> **THE TASK**
Repeat the data below in full. Pictures must not be part of the copy.

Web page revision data
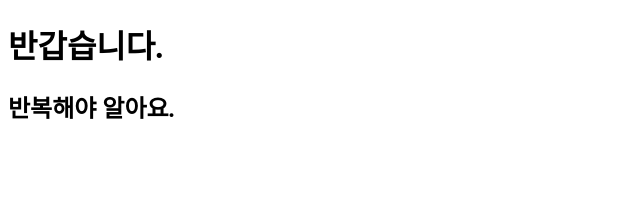
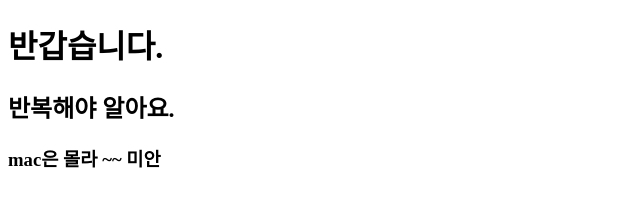
Before and after one commit to leegyeongjoun/firstgithub, a plain HTML site: page index.html in a window 1280 px wide. Shown: the whole page, without its empty margins (0-640 px from the left). Drawn offline with Linux system fonts and the light colour scheme.

Commit message:
중요한 프로젝트 시작

```diff
--- a/index.html
+++ b/index.html
@@ -9,5 +9,6 @@
 <body>
     <h1>반갑습니다.</h1>
     <h2>반복해야 알아요.</h2>
+    <h3>mac은 몰라 ~~ 미안</h3>
 </body>
 </html>
```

> **TASK OUTPUT**
Before and after one commit to leegyeongjoun/firstgithub, a plain HTML site: page index.html in a window 1280 px wide. Shown: the whole page, without its empty margins (0-640 px from the left). Drawn offline with Linux system fonts and the light colour scheme.

Commit message:
중요한 프로젝트 시작

```diff
--- a/index.html
+++ b/index.html
@@ -9,5 +9,6 @@
 <body>
     <h1>반갑습니다.</h1>
     <h2>반복해야 알아요.</h2>
+    <h3>mac은 몰라 ~~ 미안</h3>
 </body>
 </html>
```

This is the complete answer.